While there are now other manufacturers (some, not all) struggling to produce their new electric cars, Tesla is paving the way to further increase its annual production capacity. The American company is installing more robots at its Fremont (United States) factory, with the aim of increasing the plant’s capacity to beyond 600,000 cars.
This is clear from the construction permits requested by Tesla, in which he asks to expand the number of robots installed in his American factory. More specifically, Elon Musk’s company wants to add MINO Automation robots (without specifying the number). In a factory of this size, the number of large robots can be counted by hundreds.
According to the MINO website, the company specializes in automated construction processes for the automotive industry, with systems for different types of welding, seaming or laser applications. In addition to Tesla, the company has among its customers manufacturers such as Audi, BMW, Honda, Peugeot or Toyota.
Most likely they are intended for increase production of the new Tesla Model Y, an electric SUV that could surpass the success of the Model 3 in the coming years. The four Tesla models are currently produced at the Fremont factory, with a production in 2019 of approximately 360,000 cars.

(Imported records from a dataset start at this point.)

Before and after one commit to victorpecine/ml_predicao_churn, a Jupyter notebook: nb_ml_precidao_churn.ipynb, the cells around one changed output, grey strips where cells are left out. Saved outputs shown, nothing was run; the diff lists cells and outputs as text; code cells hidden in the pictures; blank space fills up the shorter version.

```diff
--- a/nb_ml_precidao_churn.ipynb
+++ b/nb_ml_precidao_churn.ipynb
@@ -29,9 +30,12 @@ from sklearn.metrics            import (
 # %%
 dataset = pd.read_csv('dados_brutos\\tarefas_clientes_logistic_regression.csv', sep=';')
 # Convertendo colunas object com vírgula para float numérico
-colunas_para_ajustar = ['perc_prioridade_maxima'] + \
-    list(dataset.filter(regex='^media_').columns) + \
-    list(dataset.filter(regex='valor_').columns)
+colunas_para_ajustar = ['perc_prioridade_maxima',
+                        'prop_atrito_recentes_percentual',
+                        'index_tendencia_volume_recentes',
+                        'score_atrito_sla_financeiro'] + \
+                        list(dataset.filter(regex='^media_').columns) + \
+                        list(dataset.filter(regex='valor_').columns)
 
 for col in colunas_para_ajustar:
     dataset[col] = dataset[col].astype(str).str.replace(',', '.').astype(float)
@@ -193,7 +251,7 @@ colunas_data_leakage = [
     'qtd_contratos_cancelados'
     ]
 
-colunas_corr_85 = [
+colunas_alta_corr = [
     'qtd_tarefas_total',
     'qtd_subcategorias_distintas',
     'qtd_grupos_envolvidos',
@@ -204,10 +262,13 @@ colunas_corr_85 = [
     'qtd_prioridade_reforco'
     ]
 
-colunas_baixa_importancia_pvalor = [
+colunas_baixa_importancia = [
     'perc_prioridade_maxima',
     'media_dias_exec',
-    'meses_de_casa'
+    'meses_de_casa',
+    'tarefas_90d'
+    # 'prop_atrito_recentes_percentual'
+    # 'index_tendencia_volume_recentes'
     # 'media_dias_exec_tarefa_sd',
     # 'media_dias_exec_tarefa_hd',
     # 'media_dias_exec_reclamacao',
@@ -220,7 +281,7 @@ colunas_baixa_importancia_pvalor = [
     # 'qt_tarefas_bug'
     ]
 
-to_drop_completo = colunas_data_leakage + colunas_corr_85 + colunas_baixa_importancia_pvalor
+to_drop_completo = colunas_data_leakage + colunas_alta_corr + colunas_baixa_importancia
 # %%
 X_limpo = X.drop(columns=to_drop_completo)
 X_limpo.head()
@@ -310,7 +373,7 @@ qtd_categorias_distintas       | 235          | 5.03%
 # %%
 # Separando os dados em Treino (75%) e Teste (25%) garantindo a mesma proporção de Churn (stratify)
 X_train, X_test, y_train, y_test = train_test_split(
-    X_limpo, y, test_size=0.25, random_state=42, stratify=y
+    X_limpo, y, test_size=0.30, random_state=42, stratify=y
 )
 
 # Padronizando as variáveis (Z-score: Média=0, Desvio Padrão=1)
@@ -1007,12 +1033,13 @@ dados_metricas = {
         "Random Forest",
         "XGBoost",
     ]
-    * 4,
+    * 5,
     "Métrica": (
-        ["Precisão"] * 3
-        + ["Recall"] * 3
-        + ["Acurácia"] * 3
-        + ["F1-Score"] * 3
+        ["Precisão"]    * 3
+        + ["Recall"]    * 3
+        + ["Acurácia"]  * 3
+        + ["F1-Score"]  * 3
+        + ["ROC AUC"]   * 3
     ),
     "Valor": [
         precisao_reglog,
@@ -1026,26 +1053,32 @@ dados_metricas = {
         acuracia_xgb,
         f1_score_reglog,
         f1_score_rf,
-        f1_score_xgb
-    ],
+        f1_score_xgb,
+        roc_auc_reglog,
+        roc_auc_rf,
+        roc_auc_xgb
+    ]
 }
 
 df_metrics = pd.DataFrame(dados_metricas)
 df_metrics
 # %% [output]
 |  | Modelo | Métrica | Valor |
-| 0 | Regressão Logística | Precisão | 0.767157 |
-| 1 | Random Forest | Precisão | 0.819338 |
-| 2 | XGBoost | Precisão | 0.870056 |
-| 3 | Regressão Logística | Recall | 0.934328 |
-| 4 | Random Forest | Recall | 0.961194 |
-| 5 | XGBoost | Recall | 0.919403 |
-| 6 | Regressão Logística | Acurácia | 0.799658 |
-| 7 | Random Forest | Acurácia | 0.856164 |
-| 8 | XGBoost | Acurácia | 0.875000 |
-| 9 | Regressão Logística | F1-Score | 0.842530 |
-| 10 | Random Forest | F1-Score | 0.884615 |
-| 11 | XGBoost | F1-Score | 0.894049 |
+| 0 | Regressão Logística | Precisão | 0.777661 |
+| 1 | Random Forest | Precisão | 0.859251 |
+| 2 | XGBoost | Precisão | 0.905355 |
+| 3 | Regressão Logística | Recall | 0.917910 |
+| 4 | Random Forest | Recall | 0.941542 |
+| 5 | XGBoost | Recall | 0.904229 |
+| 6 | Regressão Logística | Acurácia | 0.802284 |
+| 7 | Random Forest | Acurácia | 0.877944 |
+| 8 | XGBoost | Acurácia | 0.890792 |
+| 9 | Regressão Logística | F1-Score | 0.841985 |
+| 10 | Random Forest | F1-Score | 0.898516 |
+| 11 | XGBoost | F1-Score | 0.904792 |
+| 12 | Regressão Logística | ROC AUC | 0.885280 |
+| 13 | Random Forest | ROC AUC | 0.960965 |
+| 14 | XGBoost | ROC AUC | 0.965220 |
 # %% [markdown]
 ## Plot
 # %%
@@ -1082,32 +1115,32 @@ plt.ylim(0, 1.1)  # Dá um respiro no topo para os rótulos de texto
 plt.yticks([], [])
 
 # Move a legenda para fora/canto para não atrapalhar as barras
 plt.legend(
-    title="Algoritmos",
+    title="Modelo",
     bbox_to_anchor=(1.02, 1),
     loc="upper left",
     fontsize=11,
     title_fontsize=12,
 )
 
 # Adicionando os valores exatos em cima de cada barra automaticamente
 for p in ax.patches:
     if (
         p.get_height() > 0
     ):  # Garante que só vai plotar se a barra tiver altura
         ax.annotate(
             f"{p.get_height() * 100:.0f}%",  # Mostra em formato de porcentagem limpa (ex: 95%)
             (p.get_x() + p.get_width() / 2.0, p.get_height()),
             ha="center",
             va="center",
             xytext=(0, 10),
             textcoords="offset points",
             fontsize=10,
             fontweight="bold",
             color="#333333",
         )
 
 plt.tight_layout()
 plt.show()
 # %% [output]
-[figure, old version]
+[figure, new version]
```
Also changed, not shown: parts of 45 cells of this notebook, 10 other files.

However, throughout this year the factory has been adapted to accommodate the Model Y, with more modern and efficient production lines that have increased the annual capacity of the factory to 490,000 cars. The reserved capacity for the Model 3 and Model Y is 400,000 cars, but Tesla wants to increase this number to 500,000 units by the end of this year. If achieved, the total production of the American factory could remain around 600,000 cars manufactured.
We recently learned that the Tesla Model Y has released new production processes, giving rise, among other things, to a rear subframe made by casting in 2 pieces, instead of the 70 parts needed in the Model 3.
The Fremont factory has also made headlines in the past few days after Elon Musk ordered to restart production in full quarantine, and contrary to what was established by California authorities.